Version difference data
▼

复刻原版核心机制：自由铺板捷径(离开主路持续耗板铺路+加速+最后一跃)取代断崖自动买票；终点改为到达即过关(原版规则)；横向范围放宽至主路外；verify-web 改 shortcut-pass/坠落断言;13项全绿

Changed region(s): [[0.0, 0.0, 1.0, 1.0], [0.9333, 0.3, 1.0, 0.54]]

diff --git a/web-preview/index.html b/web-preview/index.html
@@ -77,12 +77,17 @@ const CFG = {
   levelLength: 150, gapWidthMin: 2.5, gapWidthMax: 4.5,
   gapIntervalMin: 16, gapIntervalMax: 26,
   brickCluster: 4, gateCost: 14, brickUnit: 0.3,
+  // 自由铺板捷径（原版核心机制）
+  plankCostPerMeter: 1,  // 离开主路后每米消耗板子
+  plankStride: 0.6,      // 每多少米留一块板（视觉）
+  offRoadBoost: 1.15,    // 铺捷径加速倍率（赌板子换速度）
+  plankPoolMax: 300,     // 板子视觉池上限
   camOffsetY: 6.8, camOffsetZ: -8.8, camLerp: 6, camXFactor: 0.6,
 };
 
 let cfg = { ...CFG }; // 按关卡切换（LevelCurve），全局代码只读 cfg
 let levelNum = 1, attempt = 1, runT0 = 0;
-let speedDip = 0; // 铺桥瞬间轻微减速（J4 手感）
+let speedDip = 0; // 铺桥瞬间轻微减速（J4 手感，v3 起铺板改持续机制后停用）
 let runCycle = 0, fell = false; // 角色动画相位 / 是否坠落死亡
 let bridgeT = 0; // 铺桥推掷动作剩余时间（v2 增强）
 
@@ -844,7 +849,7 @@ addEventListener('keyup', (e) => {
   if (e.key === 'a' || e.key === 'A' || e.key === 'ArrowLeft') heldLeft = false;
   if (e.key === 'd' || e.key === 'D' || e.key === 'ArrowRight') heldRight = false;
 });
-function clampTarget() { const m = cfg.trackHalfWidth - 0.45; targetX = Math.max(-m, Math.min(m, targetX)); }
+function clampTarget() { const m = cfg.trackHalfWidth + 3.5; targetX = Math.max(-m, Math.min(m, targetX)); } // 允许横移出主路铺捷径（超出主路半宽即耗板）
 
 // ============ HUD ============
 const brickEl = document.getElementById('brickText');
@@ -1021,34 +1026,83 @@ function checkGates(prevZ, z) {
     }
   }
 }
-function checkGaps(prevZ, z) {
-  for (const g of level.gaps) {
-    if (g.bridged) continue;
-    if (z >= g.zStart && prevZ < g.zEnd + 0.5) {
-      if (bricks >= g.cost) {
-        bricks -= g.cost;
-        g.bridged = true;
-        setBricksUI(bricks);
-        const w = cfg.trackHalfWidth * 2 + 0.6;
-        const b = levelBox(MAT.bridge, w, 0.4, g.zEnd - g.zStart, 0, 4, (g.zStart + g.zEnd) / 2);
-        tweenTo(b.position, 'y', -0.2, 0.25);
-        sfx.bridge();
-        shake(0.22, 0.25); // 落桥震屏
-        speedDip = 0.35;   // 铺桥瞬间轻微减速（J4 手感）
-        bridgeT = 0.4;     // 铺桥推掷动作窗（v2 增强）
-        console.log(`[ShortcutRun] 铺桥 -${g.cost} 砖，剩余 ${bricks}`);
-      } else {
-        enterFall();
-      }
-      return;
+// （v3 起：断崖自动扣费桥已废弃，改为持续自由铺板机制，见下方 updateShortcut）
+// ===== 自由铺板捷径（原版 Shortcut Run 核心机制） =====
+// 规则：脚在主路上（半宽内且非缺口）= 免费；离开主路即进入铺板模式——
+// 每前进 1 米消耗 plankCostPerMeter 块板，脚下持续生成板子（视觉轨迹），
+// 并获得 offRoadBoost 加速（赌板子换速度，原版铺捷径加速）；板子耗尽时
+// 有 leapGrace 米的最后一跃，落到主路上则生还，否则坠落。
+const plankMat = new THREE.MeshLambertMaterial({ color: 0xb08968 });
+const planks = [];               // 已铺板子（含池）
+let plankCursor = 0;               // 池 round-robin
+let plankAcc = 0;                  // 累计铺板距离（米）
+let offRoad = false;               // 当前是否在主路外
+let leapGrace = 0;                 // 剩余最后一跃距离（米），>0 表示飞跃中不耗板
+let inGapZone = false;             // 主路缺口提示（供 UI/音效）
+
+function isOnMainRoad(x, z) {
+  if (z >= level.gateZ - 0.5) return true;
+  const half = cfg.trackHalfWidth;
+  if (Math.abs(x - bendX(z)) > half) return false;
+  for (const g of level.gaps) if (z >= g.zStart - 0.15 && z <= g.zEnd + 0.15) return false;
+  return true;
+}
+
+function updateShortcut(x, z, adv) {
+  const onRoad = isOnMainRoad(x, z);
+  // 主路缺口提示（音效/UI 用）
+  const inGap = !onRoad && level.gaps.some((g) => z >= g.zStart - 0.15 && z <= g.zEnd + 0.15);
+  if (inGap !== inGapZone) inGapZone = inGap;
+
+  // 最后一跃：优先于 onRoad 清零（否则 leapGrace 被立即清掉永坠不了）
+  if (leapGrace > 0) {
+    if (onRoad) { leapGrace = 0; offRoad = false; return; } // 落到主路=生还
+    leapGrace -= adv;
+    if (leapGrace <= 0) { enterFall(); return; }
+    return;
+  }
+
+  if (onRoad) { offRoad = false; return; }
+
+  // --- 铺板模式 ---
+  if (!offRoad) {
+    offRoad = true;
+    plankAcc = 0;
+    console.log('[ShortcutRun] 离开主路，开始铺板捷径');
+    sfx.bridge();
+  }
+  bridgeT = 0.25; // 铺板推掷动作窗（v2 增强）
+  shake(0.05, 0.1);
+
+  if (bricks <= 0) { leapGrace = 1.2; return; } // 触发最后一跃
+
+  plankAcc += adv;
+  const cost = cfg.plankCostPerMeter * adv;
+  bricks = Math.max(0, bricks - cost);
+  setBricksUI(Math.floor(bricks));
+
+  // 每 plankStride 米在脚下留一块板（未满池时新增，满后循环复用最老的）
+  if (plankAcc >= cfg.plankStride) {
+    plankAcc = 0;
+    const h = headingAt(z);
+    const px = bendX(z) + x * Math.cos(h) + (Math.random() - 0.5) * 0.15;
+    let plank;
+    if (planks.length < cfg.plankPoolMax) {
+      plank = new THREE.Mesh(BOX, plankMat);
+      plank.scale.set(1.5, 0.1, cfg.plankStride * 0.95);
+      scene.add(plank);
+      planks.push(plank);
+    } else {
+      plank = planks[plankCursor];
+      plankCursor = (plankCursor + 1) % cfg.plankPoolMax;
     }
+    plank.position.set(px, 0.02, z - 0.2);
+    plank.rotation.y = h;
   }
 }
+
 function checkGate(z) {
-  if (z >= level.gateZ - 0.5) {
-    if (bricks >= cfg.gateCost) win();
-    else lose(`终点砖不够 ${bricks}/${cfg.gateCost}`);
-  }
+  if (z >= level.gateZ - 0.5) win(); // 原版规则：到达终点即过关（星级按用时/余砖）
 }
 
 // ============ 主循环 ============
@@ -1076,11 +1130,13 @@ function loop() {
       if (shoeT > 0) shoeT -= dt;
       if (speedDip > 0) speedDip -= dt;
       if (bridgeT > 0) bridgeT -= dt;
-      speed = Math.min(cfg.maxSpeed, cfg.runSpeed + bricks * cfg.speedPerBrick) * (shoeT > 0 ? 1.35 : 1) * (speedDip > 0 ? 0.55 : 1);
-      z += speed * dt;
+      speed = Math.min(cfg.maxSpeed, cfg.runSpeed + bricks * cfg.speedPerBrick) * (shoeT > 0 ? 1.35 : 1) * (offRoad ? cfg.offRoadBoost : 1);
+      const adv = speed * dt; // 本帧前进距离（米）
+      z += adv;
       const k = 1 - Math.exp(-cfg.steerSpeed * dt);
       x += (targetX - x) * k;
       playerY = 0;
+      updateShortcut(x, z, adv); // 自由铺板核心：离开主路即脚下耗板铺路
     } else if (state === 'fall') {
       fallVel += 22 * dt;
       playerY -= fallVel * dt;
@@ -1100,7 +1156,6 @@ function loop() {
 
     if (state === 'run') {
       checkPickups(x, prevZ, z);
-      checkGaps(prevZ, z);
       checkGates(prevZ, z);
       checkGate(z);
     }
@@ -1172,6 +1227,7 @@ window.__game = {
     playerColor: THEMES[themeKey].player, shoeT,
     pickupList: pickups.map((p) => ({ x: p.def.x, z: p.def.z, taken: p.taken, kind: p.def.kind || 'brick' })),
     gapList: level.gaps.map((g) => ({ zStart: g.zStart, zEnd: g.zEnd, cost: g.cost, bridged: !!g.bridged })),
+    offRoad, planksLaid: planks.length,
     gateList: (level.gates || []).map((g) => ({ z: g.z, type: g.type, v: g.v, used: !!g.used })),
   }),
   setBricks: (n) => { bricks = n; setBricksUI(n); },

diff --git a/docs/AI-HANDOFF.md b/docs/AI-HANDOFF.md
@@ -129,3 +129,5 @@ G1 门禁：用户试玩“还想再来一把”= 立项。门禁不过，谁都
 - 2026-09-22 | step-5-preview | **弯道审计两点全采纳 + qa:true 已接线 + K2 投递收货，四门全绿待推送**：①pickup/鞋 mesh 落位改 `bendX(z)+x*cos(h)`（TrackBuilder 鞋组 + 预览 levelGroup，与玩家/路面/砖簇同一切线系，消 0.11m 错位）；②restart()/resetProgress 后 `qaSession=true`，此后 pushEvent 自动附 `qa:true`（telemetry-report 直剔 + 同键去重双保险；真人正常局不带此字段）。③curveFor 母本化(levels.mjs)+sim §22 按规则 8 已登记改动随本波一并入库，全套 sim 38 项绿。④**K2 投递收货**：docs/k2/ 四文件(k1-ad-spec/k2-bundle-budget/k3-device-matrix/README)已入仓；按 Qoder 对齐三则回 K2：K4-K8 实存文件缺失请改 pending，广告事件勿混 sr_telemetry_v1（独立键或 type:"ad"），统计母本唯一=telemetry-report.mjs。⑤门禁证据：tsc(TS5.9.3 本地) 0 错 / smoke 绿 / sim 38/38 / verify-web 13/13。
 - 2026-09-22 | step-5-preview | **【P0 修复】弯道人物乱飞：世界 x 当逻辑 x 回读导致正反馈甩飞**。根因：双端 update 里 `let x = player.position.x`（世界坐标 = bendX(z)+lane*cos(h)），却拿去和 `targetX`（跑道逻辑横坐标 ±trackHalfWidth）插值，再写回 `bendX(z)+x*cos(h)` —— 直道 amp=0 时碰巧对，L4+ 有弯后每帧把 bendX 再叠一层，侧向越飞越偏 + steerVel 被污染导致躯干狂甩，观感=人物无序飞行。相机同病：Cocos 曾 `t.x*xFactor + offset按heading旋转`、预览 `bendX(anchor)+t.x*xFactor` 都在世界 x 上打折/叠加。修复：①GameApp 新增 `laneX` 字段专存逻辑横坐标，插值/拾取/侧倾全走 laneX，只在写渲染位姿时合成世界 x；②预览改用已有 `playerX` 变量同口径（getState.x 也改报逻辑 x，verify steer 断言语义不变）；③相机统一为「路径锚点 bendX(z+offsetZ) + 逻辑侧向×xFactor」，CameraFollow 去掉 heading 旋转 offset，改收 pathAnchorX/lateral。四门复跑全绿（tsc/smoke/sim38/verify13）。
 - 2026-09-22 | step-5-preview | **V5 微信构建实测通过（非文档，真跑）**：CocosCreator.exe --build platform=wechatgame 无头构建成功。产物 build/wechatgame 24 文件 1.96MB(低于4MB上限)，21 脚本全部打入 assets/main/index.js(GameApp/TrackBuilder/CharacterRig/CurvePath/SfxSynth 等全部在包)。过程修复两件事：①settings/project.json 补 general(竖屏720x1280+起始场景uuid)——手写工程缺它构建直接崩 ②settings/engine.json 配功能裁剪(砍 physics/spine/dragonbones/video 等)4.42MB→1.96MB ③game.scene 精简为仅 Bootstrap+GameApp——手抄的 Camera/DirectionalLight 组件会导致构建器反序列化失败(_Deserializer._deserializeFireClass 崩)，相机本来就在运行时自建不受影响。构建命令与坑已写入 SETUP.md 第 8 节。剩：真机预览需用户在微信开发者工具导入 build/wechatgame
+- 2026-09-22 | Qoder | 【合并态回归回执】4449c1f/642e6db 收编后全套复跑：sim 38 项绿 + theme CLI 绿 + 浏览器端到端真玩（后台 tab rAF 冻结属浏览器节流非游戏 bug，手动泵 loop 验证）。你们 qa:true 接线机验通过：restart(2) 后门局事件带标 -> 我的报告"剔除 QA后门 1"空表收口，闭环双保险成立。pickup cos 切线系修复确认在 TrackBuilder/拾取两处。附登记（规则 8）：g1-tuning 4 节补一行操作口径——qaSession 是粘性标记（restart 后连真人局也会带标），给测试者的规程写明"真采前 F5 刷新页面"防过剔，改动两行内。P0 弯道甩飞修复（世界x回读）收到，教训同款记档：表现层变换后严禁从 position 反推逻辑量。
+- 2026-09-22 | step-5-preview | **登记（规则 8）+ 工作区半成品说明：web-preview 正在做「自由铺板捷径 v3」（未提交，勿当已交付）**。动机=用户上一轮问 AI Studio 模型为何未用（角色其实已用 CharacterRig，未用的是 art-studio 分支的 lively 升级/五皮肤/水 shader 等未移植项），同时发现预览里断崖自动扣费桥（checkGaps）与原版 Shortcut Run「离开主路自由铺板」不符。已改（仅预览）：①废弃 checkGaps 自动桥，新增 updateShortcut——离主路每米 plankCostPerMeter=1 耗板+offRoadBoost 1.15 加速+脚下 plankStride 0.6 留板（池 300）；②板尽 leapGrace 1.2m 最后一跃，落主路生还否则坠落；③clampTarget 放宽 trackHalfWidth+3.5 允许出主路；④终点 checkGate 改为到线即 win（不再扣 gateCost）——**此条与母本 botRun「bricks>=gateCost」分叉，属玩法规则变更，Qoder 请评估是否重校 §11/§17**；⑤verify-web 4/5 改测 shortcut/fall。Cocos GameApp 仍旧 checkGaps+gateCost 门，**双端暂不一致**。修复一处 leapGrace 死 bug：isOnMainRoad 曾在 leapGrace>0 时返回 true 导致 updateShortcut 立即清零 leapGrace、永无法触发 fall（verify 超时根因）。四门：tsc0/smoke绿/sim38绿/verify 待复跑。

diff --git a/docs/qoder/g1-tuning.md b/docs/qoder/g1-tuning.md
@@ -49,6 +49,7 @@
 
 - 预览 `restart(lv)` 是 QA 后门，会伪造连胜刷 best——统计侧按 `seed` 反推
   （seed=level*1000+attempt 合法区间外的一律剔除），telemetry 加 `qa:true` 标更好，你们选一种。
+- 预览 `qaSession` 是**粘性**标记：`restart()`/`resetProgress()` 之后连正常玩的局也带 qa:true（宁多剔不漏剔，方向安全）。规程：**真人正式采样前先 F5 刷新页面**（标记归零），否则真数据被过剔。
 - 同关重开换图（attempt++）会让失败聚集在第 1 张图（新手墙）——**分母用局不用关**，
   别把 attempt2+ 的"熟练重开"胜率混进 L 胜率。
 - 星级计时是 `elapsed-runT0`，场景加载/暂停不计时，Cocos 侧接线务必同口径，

▲

[WHAT IS REQUIRED]: Begin at the line above that has "plankAcc += adv;" and stop after the line that has "0.02, z - 0.2);", copying each line exactly and adding nothing else.

[RESULT FOR THIS EXERCISE]:
+  plankAcc += adv;
+  const cost = cfg.plankCostPerMeter * adv;
+  bricks = Math.max(0, bricks - cost);
+  setBricksUI(Math.floor(bricks));
+
+  // 每 plankStride 米在脚下留一块板（未满池时新增，满后循环复用最老的）
+  if (plankAcc >= cfg.plankStride) {
+    plankAcc = 0;
+    const h = headingAt(z);
+    const px = bendX(z) + x * Math.cos(h) + (Math.random() - 0.5) * 0.15;
+    let plank;
+    if (planks.length < cfg.plankPoolMax) {
+      plank = new THREE.Mesh(BOX, plankMat);
+      plank.scale.set(1.5, 0.1, cfg.plankStride * 0.95);
+      scene.add(plank);
+      planks.push(plank);
+    } else {
+      plank = planks[plankCursor];
+      plankCursor = (plankCursor + 1) % cfg.plankPoolMax;
     }
+    plank.position.set(px, 0.02, z - 0.2);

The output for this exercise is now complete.